poxic wrote:When a thing is deemed important, the part of the brain that noticed the thing (the telephone pole in the sidewalk) attempts to get the attention of "central command" (my conscious attention). If I'm too enthralled in texting someone to pay attention to my visual system's frantic hand-waving, I will collide with the pole and someone will upload the video to YouTube with "dumb woman texting while walking".
I refer to "central command" as though it were one thing, but that's a simplification. You've noticed how you are sometimes a very different person one day to the next, or with one group of friends compared to another. Our "selves" are built of masses of subroutines that can be triggered by the environment, and by other subroutines. There could be dozens running simultaneously, only a few of which you're noticing (brushing teeth while thinking of a song and digging to remember the words, while below the surface the emotions of the song are linking up with assorted memories of yours that carry the same emotion. Also breathing and pumping blood and standing upright and tuning out the sound of the garbage truck in the alley).
Our brains are massively parallel -- sight doesn't hinder hearing which doesn't hinder taste or touch. Our conscious attention can certainly be overwhelmed by data coming from one or another sense, but the processing of the other senses doesn't stop.
Very interesting! I think this is an extraordinarily insightful perspective, the idea of consciousness acting as "central command" organizing our brain's activity and responding to the demands and dangers of the external world. I agree with you fully on this point, and find it quite a fascinating look at the interface between subconscious neural activity and explicitly conscious attention, and how attention is divvied up from moment to moment. Cheers to this- full agreement from me on these points.
Now for my disagreement:
poxic wrote:What I believe, roughly, is this: selfhood is an illusion created by the brain to give humans narrativium, making it easier for them to cope with big things (e.g., life and death and other people). Having a story makes things easier, much easier, than not having one. Not only does this give us all of our religions, but also our sciences -- when we can say "this causes that", we can control things better. The more closely our stories conform to reality, the better our control. Our stories are good enough now to give us computers and rockets, but not immortality or immunity to all diseases.
To explain the self = illusion thing: there is no unique, unchanging "I" who is experiencing my life. There are, instead, many areas of my brain that process many, many things. These brain parts change their wiring over time as new data comes in and stale data is discarded.
I can see what you mean when you say "there is no unique, unchanging "I" who is experiencing my life", based on your description. However, I think this understanding of selfhood which takes into account changing moods, mental functions, and personalities (in the case of behaving differently around different people) does not get to the heart of the matter, the heart of what selfhood is.

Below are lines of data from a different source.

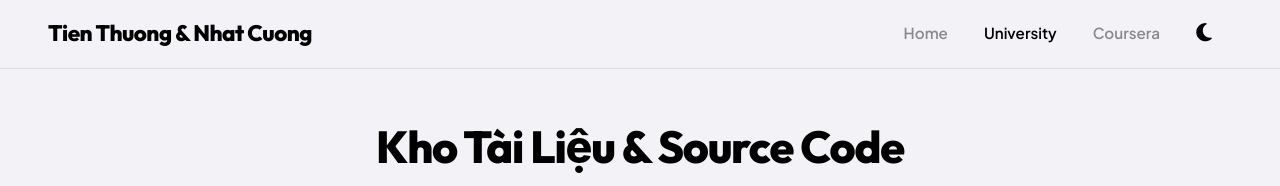
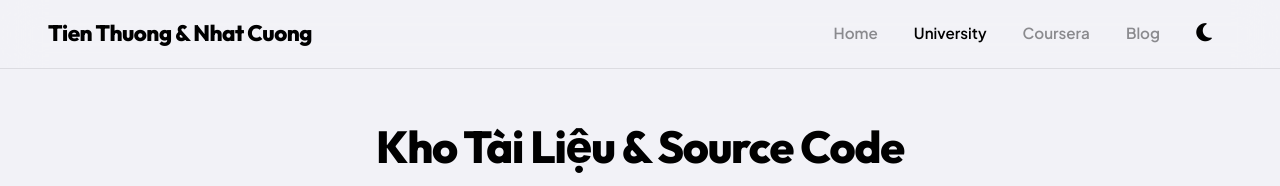
Before and after one commit to ThuongNT-ktpm/learn, a plain HTML site: page index.html in a window 1280 px wide. Shown: the top 186 px of the page. Drawn offline with nearby package versions, Linux system fonts and the light colour scheme.

Commit message:
them blog

```diff
--- a/index.html
+++ b/index.html
@@ -44,6 +44,9 @@
           </li>
           <li class="nav-item">
             <a class="nav-link" href="https://thuongnt-ktpm.github.io/learn2/">Coursera</a>
+          </li>
+          <li class="nav-item">
+            <a class="nav-link" href="https://thuongnt-ktpm.github.io/my-blog/">Blog</a>
           </li>
         </ul>
       </div>
```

I think the most central, fundamental core of selfhood is subjective experience. In my perspective, my self is the one which experiences my experiences, for example, the one who is experiencing the sound and meaning of these words as I type them. Regardless of what mood I'm in, or who I'm around, or even if I have a catastrophic brain injury such that my experiences are fragmented in a totally alien way to my normal mode of perception, my self is the one who experiences my experiences. I don't at all see how this self could be illusory- if I am having experiences, the one feeling the reality of those experiences is my self, plain and simple. Does this clarify my position?